Task goal -
In the records, find every line with the word "import" and copy it out.

Dataset content -
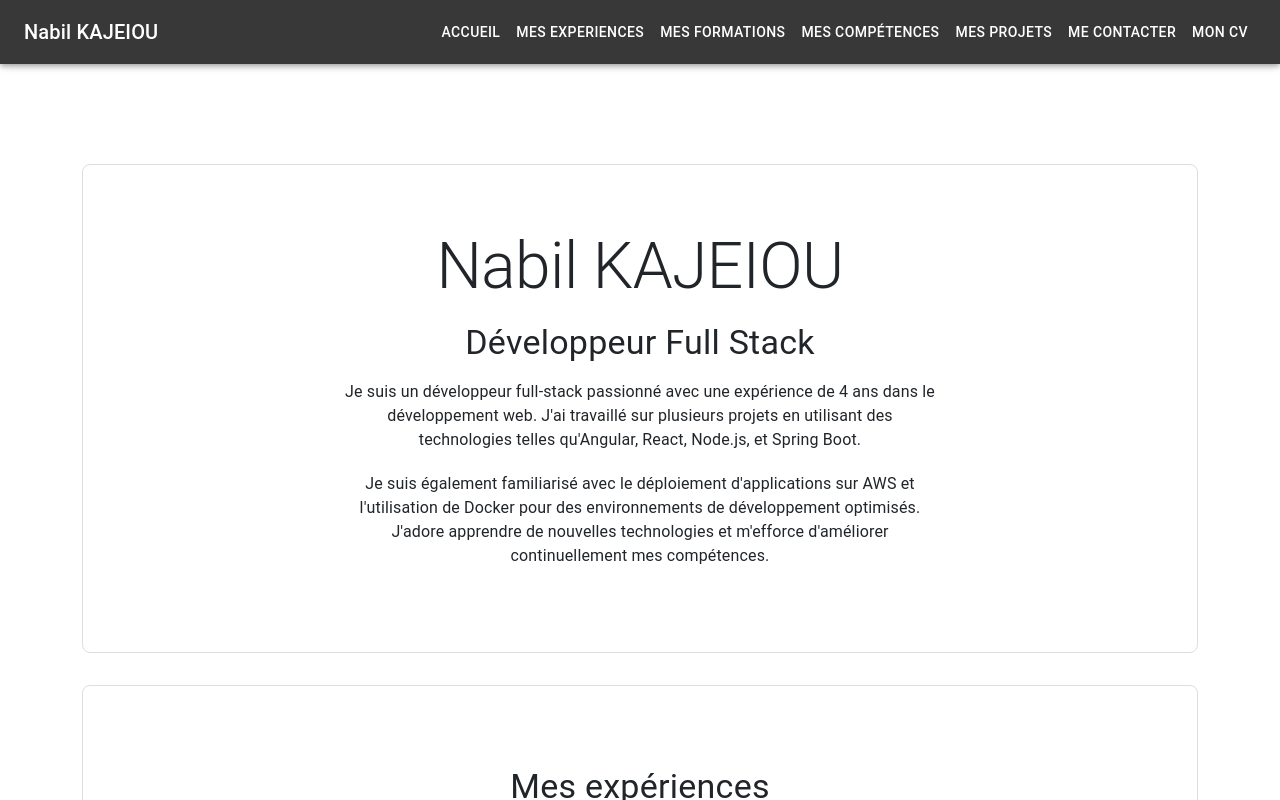
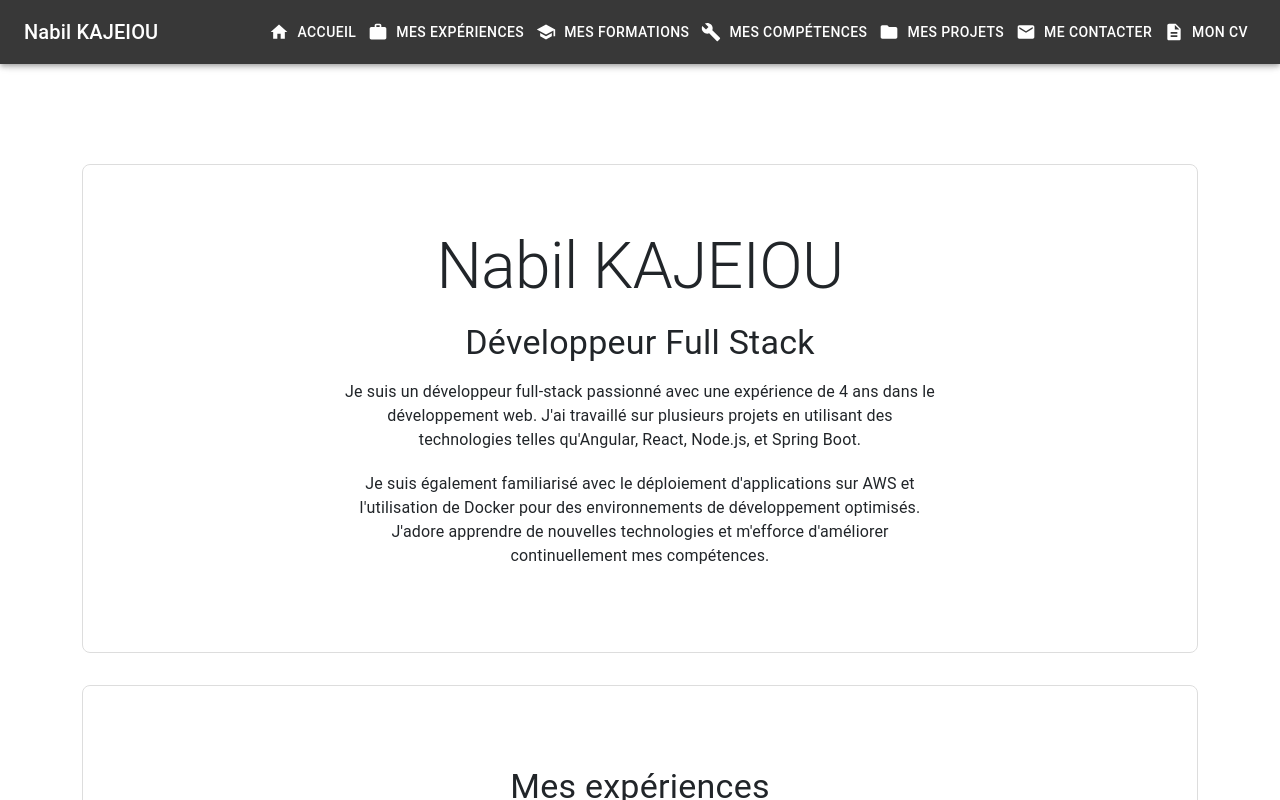
Before and after one commit to kajeiou/Portfolio-React, a React (Create React App) app: page / in a window 1280 px wide. Built offline with nearby package versions, Linux system fonts and the light colour scheme.

Commit message:
Zoom fixed

```diff
--- a/public/index.html
+++ b/public/index.html
@@ -32,7 +32,7 @@
       work correctly both with client-side routing and a non-root public URL.
       Learn how to configure a non-root public URL by running `npm run build`.
     -->
-    <title>React App</title>
+    <title>Portfolio - Nabil Kajeiou</title>
   </head>
   <body>
     <noscript>You need to enable JavaScript to run this app.</noscript>
--- a/src/components/Nav.js
+++ b/src/components/Nav.js
@@ -3,7 +3,13 @@ import { AppBar, Toolbar,  Box, Typography, IconButton,  Drawer, List, ListItem,
 
 import MenuIcon from '@mui/icons-material/Menu';
 import { Link } from 'react-router-dom';
-import HandymanIcon from '@mui/icons-material/Handyman';
+import HomeIcon from '@mui/icons-material/Home';
+import WorkIcon from '@mui/icons-material/Work';
+import SchoolIcon from '@mui/icons-material/School';
+import BuildIcon from '@mui/icons-material/Build';
+import FolderIcon from '@mui/icons-material/Folder';
+import MarkunreadIcon from '@mui/icons-material/Markunread';
+import DescriptionIcon from '@mui/icons-material/Description';
 
 export default function Nav() {
   const [isDrawerOpen, setDrawerOpen] = useState(false);
@@ -15,13 +21,13 @@ export default function Nav() {
   };
 
   const menuItems = [
-    { text: 'Accueil', path: '/' },
-    { text: 'Mes Experiences', path: '/experiences' },
-    { text: 'Mes Formations', path: '/formations' },
-    { text: 'Mes Compétences', path: '/competences' },
-    { text: 'Mes Projets', path: '/projects' },
-    { text: 'Me Contacter', path: '/contact' },
-    { text: 'Mon CV', path: '/curruculum' },
+    { text: 'Accueil', path: '/', icon: <HomeIcon /> },
+    { text: 'Mes Expériences', path: '/experiences', icon: <WorkIcon /> },
+    { text: 'Mes Formations', path: '/formations', icon: <SchoolIcon /> },
+    { text: 'Mes Compétences', path: '/competences', icon: <BuildIcon /> },
+    { text: 'Mes Projets', path: '/projects', icon: <FolderIcon /> },
+    { text: 'Me Contacter', path: '/contact', icon: <MarkunreadIcon /> },
+    { text: 'Mon CV', path: '/curriculum', icon: <DescriptionIcon /> },
   ];
 
   return (
@@ -52,8 +58,9 @@ export default function Nav() {
       <List>
         {menuItems.map((item) => (
           <ListItem button key={item.text} onClick={() => toggleDrawer(false)}>
-                      <Link to={item.path} style={{ textDecoration: 'none', color: 'inherit' }}>
-                        <ListItemText primary={item.text} />
+            <Link to={item.path} style={{ textDecoration: 'none', color: 'inherit', display: 'flex', alignItems: 'center' }}>
+              {item.icon} {/* Afficher l'icône ici */}
+              <ListItemText primary={item.text} sx={{ marginLeft: 1 }} /> {/* Ajouter un espacement à gauche du texte */}
             </Link>
           </ListItem>
         ))}
@@ -63,13 +70,14 @@ export default function Nav() {
           ) : (
             <Box>
               {menuItems.map((item) => (
-                <Button color="inherit" key={item.text}>
+                <Button color="inherit" key={item.text} startIcon={item.icon}>
                   <Link to={item.path} style={{ textDecoration: 'none', color: 'white' }}>
                     {item.text}
                   </Link>
                 </Button>
               ))}
             </Box>
+
           )}
         </Toolbar>
       </AppBar>
```
Lines whose indentation alone changed are shown as unchanged.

The completed task -
@@ -3,7 +3,13 @@ import { AppBar, Toolbar,  Box, Typography, IconButton,  Drawer, List, ListItem,
 import MenuIcon from '@mui/icons-material/Menu';
 import { Link } from 'react-router-dom';
-import HandymanIcon from '@mui/icons-material/Handyman';
+import HomeIcon from '@mui/icons-material/Home';
+import WorkIcon from '@mui/icons-material/Work';
+import SchoolIcon from '@mui/icons-material/School';
+import BuildIcon from '@mui/icons-material/Build';
+import FolderIcon from '@mui/icons-material/Folder';
+import MarkunreadIcon from '@mui/icons-material/Markunread';
+import DescriptionIcon from '@mui/icons-material/Description';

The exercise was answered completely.